Set down all of the entries word for word, omitting the images they contain.

Start of Block

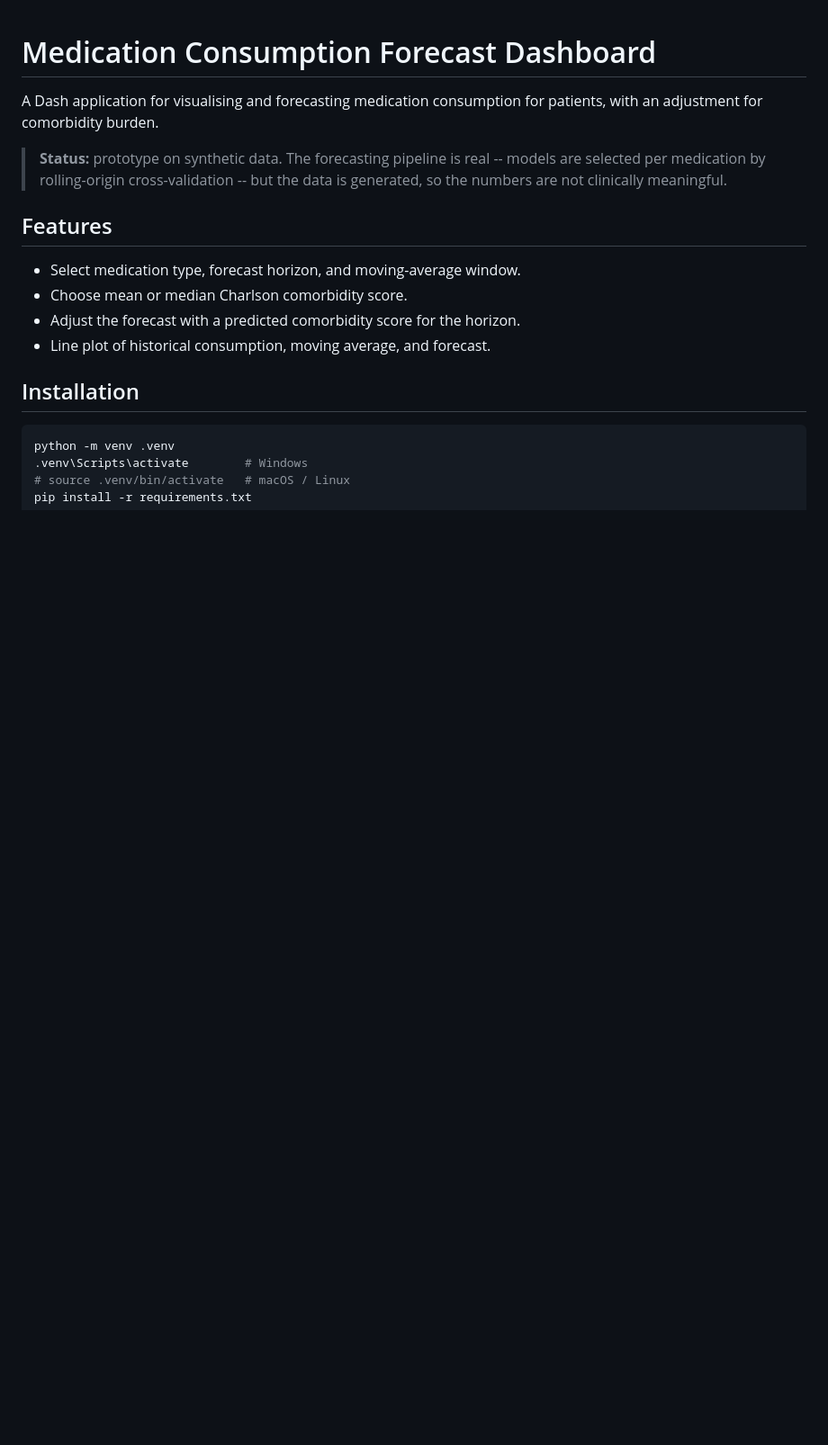
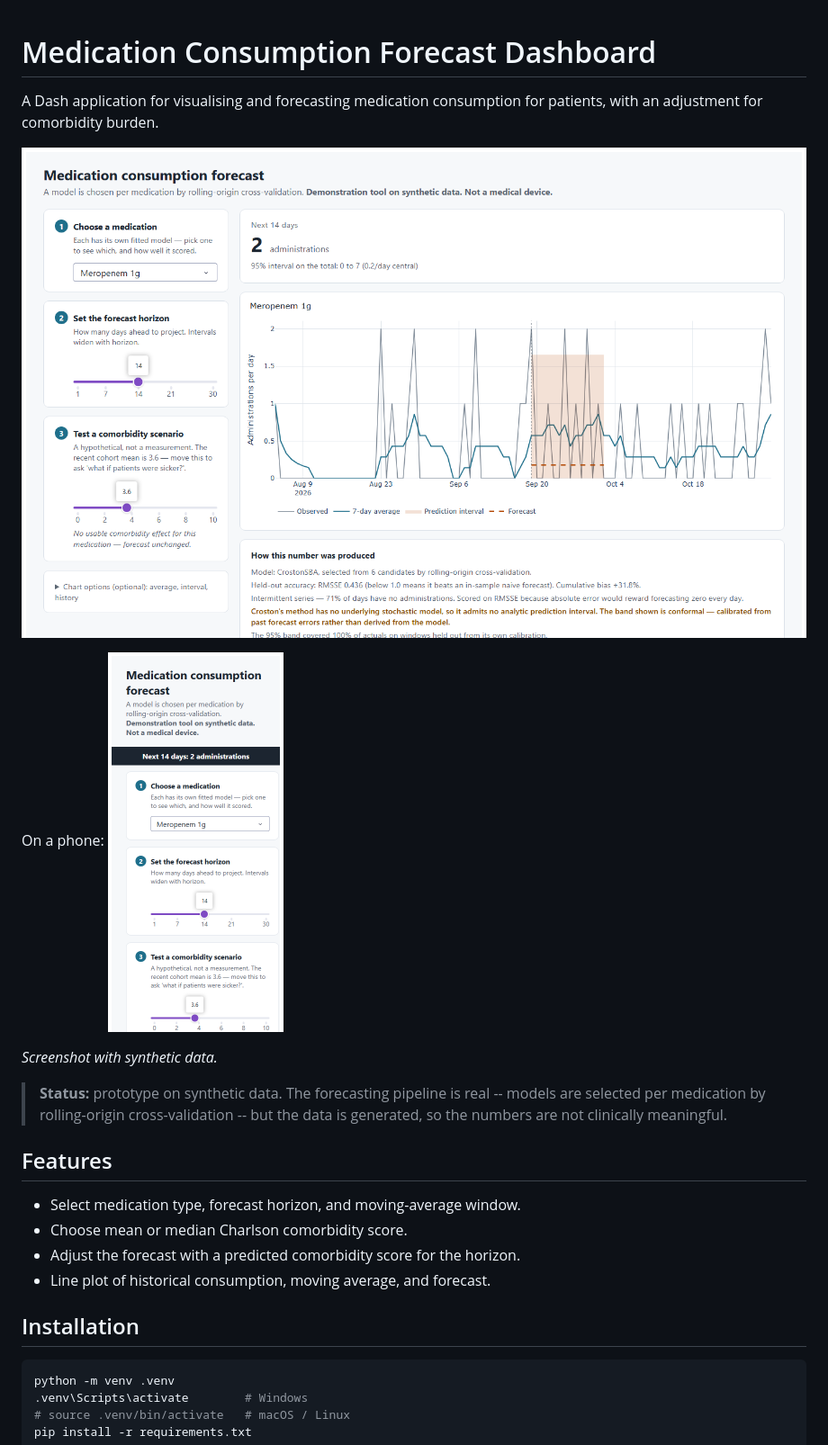
Before and after one commit to mmonfar/Medication_Consumption_App, a Markdown page: README.md, the part around the change. Shown at 90% size. Rendered like a GitHub page; pictures changed too: docs/screenshots/readme_desktop.png (added), docs/screenshots/readme_phone.png (added); blank space fills up the shorter version.

Commit message:
Add README screenshots (desktop + phone, synthetic data)
Co-Authored-By: Claude Opus 5.5 <noreply@anthropic.com>

```diff
--- a/README.md
+++ b/README.md
@@ -2,6 +2,12 @@
 
 A Dash application for visualising and forecasting medication consumption for
 patients, with an adjustment for comorbidity burden.
+
+![Medication forecast dashboard with a 14-day forecast chart and prediction interval, desktop view](docs/screenshots/readme_desktop.png)
+
+On a phone: <img src="docs/screenshots/readme_phone.png" alt="Same screen on a phone, 390 pixels wide" width="195">
+
+*Screenshot with synthetic data.*
 
 > **Status:** prototype on synthetic data. The forecasting pipeline is real --
 > models are selected per medication by rolling-origin cross-validation -- but
```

End of Block

- Answer to the problem -
Before and after one commit to mmonfar/Medication_Consumption_App, a Markdown page: README.md, the part around the change. Shown at 90% size. Rendered like a GitHub page; pictures changed too: docs/screenshots/readme_desktop.png (added), docs/screenshots/readme_phone.png (added); blank space fills up the shorter version.

Commit message:
Add README screenshots (desktop + phone, synthetic data)
Co-Authored-By: Claude Opus 5.5 <noreply@anthropic.com>

```diff
--- a/README.md
+++ b/README.md
@@ -2,6 +2,12 @@
 
 A Dash application for visualising and forecasting medication consumption for
 patients, with an adjustment for comorbidity burden.
+
+![Medication forecast dashboard with a 14-day forecast chart and prediction interval, desktop view](docs/screenshots/readme_desktop.png)
+
+On a phone: <img src="docs/screenshots/readme_phone.png" alt="Same screen on a phone, 390 pixels wide" width="195">
+
+*Screenshot with synthetic data.*
 
 > **Status:** prototype on synthetic data. The forecasting pipeline is real --
 > models are selected per medication by rolling-origin cross-validation -- but
```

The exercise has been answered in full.